Powerful testimonies of new generations of servicemen and women who have survived conflicts around the globe will echo through a corner of the capital to encourage the nation to rethink its annual acts of remembrance.
Broadcast in an area of central London that was devastated by aerial bombardment in The Blitz during the Second World War, the tales of younger veterans, including North Yorkshire’s Anna Pollock, are intended to help the public to better understand who they are supporting when they buy a paper poppy to adorn their jackets in November.
The interactive video installation, unveiled yesterday on seven monoliths in the once-bombed Paternoster Square, now the location of the London Stock Exchange, features four 60-second films produced by the Royal British Legion.
Each film tells a story of conflict or injury narrated by a Second World War veteran aged between 88 and 97 in military dress with some proudly wearing berets and medals. At the end of each video it is revealed that the stories do not belong to the speaker but to a younger veteran or member of the Armed Forces aged between 29 and 34.
One of the video documents the experiences of Ms Pollock, 34, from Catterick. The former Royal Air Force medic is reliant on a wheelchair following a sudden bleed on her spine.
Her story is narrated by Royal Naval veteran Jim Radford, 88, from London - thought to be Britain’s youngest D-Day veteran.
“I love the feeling of being strong - I’m not weak, I’m a warrior,” Mr Radford reads.
“I’ll never stop mourning the person I used to be but I’m beginning to like the person I’ve become.”
A survey of 1,000 adults found remembrance, the poppy, and the Royal British Legion’s work are most associated with the First and Second World Wars and elderly veterans.
Just over a third of those surveyed identified remembrance with thinking about those who are currently serving.
Claire Rowcliffe, director of fundraising at the Royal British Legion, said: “Individuals and families from across the generations of our Armed Forces community need the Legion’s support, as well as our older veterans.
“When you pin on your poppy, or pause to remember, we’re inviting you to rethink Remembrance and who it is you picture when you think of a veteran.
“The Royal British Legion’s vital work wouldn’t be possible without the public’s generous support, and we hope through our campaign this year we will help people understand who they are supporting when they donate.
“Please wear your poppy with pride in recognition of all generations of the British Armed Forces who have served to defend the freedom we enjoy today.”
The optical-illusion video installation features seven multi-screen columns, the tallest standing at four metres high, and it can be explored from different perspectives.
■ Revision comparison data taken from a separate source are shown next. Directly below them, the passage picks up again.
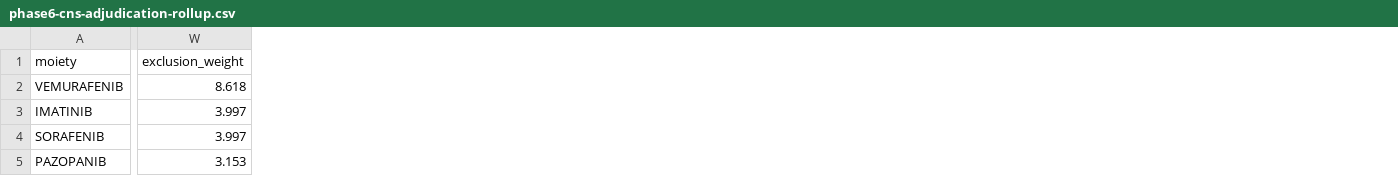
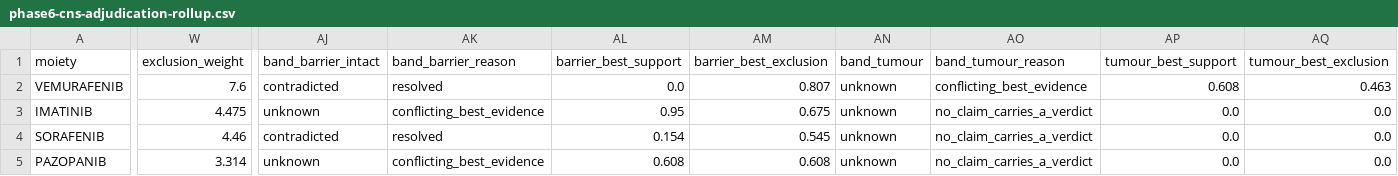
Before and after one commit to karaquaid/nf-target-pipeline, a CSV file: phase-6-evidence-scoring/data/phase6-cns-adjudication-rollup.csv, drawn as a sheet; only a part is shown, gaps mark what is left out; the diff covers the shown part only; the diff names each change by its address in the sheet, - before the commit and + after, or states it on an @@ line.

```diff
--- a/phase-6-evidence-scoring/data/phase6-cns-adjudication-rollup.csv
+++ b/phase-6-evidence-scoring/data/phase6-cns-adjudication-rollup.csv
+column AJ (band_barrier_intact), rows 2-5: contradicted | unknown | contradicted | unknown
+column AK (band_barrier_reason), rows 2-5: resolved | conflicting_best_evidence | resolved | conflicting_best_evidence
+column AL (barrier_best_support), rows 2-5: 0.0 | 0.95 | 0.154 | 0.608
+column AM (barrier_best_exclusion), rows 2-5: 0.807 | 0.675 | 0.545 | 0.608
+column AN (band_tumour), rows 2-5: all unknown
+column AO (band_tumour_reason), rows 2-5: conflicting_best_evidence | no_claim_carries_a_verdict | no_claim_carries_a_verdict | no_claim_carries_a_verdict
+column AP (tumour_best_support), rows 2-5: 0.608 | 0.0 | 0.0 | 0.0
+column AQ (tumour_best_exclusion), rows 2-5: 0.463 | 0.0 | 0.0 | 0.0
-W2 (exclusion_weight): 8.618
+W2 (exclusion_weight): 7.6
-W3 (exclusion_weight): 3.997
+W3 (exclusion_weight): 4.475
-W4 (exclusion_weight): 3.997
+W4 (exclusion_weight): 4.46
-W5 (exclusion_weight): 3.153
+W5 (exclusion_weight): 3.314
```
Also changed, not shown: 68 edited cells elsewhere in this file, phase-6-evidence-scoring/data/phase6-cns-adjudication-proposed.csv, phase-6-evidence-scoring/data/phase6-cns-evidence-scores.csv, 7 other files.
From a specific viewing point, the screens unite to create a single image.
The installation is available for the public to view until late tomorrow but all four videos can also be viewed online and those who tune in are encouraged to share their experiences on social media using the hashtag #RethinkRemembrance.
The fundraising target for this year’s Poppy Appeal is a record £43m, with more than 45 million poppies set to be distributed by 150,000 dedicated collectors across the country.
RAISE A GLASS TO ARMED FORCES
East Yorkshire brewery Wold Top has produced a limited edition cask beer to raise money for the North and East Yorkshire Poppy Appeal.
Wold Top Brewery’s Remember, a light beer at 4.2 per cent ABV, will be available at selected pubs in North and East Yorkshire between November 1-13.
For each of the 54 casks sold, the Wold Newton based brewery will donate £10 to the Royal British Legion’s Poppy Appeal.
Brewery director Gill Mellor said: “We would like to encourage as many people to join us in enjoying a great beer that will benefit the Poppy Appeal during Remembrancetide.”